# WORK INSTRUCTION
Filter the data for lines with the word "StyledFooter", then copy every line so identified.
# # #
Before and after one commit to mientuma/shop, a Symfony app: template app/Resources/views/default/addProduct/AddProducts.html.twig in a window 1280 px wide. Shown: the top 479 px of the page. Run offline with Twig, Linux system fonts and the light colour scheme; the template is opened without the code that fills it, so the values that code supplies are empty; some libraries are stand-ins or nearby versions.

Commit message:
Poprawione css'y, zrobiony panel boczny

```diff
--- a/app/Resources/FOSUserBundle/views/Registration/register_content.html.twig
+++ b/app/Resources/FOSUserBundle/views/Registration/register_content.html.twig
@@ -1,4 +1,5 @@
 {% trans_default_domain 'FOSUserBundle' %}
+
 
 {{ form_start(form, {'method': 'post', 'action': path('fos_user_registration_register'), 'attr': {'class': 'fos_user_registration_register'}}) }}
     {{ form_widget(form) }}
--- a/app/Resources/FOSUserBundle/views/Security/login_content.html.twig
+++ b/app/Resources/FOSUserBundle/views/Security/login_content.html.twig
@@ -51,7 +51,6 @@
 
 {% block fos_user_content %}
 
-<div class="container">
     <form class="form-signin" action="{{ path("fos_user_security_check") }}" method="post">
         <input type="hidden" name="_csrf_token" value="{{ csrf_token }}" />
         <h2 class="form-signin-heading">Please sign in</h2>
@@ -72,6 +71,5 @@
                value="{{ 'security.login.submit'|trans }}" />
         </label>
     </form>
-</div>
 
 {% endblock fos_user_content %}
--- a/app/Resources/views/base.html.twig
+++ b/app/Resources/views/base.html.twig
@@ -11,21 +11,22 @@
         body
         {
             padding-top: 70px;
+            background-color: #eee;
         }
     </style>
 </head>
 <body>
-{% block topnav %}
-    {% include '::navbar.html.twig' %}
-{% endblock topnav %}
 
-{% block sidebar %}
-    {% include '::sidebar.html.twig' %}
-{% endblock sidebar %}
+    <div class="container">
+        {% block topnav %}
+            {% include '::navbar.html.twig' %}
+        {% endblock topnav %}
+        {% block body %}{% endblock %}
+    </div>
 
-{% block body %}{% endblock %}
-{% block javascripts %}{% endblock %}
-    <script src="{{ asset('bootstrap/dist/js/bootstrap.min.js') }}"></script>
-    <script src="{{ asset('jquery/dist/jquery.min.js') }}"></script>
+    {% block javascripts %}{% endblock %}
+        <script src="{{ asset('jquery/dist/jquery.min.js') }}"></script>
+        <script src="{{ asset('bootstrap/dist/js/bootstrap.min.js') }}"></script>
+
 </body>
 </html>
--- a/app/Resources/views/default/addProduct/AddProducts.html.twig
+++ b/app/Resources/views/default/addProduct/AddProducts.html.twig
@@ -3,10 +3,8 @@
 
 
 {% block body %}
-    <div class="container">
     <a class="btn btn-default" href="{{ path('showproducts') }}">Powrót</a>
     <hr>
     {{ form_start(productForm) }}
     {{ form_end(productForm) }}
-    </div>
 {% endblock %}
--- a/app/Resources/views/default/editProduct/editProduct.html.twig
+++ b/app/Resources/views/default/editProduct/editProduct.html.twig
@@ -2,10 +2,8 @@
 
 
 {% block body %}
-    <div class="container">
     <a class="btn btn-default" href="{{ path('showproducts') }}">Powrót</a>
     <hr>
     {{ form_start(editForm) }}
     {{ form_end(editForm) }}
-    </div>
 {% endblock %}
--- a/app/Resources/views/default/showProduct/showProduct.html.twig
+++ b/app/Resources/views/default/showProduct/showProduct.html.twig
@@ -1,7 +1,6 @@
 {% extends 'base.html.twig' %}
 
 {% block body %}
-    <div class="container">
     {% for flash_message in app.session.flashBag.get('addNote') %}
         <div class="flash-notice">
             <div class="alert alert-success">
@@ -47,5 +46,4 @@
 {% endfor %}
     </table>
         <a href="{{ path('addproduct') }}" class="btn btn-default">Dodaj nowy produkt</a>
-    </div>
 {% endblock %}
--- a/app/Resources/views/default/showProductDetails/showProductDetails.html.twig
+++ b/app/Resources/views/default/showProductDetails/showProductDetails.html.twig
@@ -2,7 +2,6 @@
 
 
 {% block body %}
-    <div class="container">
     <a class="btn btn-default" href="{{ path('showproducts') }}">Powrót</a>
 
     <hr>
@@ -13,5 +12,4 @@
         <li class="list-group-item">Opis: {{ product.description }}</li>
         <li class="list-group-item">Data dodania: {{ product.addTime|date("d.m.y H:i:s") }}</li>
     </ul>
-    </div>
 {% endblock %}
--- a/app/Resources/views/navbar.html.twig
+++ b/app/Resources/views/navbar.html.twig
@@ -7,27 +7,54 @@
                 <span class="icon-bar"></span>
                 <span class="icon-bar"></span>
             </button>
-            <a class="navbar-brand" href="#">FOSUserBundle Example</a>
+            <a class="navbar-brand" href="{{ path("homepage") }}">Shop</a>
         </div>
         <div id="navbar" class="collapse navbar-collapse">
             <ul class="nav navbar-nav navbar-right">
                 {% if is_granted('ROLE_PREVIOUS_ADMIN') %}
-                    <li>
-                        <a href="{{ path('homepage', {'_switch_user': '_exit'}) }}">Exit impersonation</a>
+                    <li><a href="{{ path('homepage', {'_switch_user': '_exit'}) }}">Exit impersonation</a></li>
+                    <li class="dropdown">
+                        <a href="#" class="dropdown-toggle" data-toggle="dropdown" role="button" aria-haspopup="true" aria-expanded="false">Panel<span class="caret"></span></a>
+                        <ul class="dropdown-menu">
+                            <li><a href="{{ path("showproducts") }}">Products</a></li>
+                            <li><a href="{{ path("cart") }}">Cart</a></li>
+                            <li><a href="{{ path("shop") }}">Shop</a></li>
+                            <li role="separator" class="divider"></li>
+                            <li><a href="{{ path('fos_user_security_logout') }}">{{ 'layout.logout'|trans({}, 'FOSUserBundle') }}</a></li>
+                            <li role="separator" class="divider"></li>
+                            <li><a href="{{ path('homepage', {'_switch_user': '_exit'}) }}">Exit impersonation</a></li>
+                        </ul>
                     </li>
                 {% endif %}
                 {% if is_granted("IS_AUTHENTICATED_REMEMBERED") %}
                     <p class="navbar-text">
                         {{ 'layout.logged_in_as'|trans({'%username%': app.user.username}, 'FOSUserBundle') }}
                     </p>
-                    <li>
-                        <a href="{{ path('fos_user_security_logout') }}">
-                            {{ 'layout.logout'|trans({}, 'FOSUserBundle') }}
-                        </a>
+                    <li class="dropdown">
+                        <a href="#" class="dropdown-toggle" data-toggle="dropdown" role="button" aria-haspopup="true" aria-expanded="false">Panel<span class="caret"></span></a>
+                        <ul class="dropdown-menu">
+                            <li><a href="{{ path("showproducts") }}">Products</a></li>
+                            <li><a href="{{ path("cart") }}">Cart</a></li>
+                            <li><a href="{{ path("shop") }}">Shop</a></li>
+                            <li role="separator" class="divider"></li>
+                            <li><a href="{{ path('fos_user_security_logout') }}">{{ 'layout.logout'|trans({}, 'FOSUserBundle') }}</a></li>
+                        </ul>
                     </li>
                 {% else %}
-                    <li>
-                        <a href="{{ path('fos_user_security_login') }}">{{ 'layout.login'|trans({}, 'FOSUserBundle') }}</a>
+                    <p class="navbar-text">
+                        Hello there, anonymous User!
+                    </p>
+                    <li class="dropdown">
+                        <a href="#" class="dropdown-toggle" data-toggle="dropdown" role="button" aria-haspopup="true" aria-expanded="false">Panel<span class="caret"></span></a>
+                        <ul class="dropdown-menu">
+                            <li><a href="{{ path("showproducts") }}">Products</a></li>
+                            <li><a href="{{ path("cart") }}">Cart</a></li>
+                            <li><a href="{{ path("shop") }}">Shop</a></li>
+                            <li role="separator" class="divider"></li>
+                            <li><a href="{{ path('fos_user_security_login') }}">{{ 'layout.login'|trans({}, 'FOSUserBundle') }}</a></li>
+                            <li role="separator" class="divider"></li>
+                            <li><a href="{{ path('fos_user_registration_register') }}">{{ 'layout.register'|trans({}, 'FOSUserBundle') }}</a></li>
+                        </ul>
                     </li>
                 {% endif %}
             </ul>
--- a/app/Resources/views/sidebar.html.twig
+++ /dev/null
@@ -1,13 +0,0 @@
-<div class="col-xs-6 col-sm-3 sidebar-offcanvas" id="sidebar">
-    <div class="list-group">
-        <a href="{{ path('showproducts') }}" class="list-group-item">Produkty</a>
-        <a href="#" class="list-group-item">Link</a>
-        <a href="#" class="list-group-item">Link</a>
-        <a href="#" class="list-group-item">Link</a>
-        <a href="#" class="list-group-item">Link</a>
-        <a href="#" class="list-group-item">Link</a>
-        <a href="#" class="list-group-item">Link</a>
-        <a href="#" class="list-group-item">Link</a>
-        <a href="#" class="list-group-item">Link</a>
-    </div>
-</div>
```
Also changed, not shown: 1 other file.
# # #
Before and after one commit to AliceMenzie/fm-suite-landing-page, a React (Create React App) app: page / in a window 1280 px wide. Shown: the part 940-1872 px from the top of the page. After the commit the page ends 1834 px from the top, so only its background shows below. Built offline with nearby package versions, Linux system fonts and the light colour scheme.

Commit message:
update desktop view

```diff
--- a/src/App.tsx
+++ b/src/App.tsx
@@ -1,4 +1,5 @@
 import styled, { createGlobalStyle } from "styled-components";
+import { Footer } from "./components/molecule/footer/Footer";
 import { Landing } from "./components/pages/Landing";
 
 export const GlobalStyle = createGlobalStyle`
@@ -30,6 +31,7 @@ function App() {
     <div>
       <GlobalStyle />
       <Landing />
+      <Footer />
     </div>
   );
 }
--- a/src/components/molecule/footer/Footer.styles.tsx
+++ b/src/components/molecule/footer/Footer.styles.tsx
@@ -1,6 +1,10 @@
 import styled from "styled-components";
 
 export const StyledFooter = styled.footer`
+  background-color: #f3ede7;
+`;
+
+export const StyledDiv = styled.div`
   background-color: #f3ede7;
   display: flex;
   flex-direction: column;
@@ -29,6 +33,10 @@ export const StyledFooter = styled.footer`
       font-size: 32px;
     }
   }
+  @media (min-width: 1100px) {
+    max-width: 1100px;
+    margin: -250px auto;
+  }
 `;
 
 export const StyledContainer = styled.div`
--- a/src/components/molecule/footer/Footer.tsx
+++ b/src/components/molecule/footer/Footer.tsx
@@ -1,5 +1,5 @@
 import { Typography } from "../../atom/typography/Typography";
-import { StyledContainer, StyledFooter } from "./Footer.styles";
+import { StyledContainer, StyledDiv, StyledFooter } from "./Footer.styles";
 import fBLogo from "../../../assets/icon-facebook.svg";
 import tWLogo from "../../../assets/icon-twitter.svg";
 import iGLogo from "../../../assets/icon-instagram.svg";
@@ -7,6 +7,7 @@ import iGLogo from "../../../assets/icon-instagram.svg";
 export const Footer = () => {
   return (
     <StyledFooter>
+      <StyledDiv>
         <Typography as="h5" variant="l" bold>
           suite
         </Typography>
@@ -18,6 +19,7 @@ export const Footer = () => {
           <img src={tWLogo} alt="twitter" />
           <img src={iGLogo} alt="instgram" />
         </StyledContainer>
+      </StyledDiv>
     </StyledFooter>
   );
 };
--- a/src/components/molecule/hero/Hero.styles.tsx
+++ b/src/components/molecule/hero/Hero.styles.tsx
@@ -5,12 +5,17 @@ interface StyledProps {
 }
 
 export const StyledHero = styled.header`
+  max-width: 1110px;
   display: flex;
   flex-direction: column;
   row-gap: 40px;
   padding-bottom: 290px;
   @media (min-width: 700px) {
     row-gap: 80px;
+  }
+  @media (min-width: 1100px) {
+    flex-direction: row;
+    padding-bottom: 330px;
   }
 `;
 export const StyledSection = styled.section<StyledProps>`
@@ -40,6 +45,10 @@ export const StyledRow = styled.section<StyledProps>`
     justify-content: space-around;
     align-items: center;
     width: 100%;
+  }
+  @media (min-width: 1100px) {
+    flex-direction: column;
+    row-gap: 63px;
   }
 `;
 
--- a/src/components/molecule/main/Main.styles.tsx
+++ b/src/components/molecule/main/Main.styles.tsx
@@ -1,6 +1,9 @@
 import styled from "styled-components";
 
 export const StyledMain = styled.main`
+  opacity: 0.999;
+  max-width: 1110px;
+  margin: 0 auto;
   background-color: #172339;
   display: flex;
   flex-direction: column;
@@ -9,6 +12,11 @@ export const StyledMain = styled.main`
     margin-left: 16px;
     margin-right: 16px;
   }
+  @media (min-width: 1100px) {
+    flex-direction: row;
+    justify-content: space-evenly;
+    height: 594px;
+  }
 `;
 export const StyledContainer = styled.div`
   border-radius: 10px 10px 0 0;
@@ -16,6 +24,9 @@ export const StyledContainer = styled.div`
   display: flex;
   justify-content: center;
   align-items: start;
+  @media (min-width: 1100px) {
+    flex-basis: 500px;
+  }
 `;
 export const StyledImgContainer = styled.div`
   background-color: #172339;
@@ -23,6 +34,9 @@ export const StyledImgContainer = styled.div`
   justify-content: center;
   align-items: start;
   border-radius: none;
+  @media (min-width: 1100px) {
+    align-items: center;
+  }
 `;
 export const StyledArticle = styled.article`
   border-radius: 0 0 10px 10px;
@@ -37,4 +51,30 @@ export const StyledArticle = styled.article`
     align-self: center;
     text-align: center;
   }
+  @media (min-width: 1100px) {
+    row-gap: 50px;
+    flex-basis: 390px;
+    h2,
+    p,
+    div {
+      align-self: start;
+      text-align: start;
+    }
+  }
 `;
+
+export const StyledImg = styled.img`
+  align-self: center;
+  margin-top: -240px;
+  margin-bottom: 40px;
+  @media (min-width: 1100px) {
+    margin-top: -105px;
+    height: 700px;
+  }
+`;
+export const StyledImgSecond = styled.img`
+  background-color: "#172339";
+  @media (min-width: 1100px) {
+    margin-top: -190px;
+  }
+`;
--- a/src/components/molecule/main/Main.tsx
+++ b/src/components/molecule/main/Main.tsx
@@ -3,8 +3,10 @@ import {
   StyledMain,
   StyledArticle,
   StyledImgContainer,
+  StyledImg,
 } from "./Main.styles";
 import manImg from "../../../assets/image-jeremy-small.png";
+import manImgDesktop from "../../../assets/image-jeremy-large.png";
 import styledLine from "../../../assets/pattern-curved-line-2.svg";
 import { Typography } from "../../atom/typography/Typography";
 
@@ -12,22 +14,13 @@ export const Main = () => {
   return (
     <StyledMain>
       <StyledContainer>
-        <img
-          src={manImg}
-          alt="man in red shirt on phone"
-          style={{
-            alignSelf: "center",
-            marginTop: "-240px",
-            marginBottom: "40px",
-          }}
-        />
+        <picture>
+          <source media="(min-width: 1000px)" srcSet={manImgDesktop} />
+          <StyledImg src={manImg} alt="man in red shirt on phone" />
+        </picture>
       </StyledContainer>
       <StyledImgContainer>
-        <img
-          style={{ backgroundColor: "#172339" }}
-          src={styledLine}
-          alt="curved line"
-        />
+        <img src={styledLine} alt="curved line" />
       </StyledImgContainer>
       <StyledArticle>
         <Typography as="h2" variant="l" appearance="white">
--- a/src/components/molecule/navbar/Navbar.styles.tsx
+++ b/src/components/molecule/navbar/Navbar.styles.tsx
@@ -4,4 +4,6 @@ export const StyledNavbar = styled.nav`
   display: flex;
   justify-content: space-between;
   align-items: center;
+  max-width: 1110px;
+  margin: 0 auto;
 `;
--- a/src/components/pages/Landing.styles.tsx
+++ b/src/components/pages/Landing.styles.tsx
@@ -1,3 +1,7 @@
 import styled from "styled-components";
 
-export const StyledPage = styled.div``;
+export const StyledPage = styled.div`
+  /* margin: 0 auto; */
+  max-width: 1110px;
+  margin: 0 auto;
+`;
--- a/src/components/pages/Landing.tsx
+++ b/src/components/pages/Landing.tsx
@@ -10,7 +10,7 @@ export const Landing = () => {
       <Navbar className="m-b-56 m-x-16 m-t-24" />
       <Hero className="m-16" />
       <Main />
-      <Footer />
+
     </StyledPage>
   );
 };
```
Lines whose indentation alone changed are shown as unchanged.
# # #
# RESULT BELOW
 export const StyledFooter = styled.footer`
@@ -29,6 +33,10 @@ export const StyledFooter = styled.footer`
-import { StyledContainer, StyledFooter } from "./Footer.styles";
+import { StyledContainer, StyledDiv, StyledFooter } from "./Footer.styles";
     <StyledFooter>
     </StyledFooter>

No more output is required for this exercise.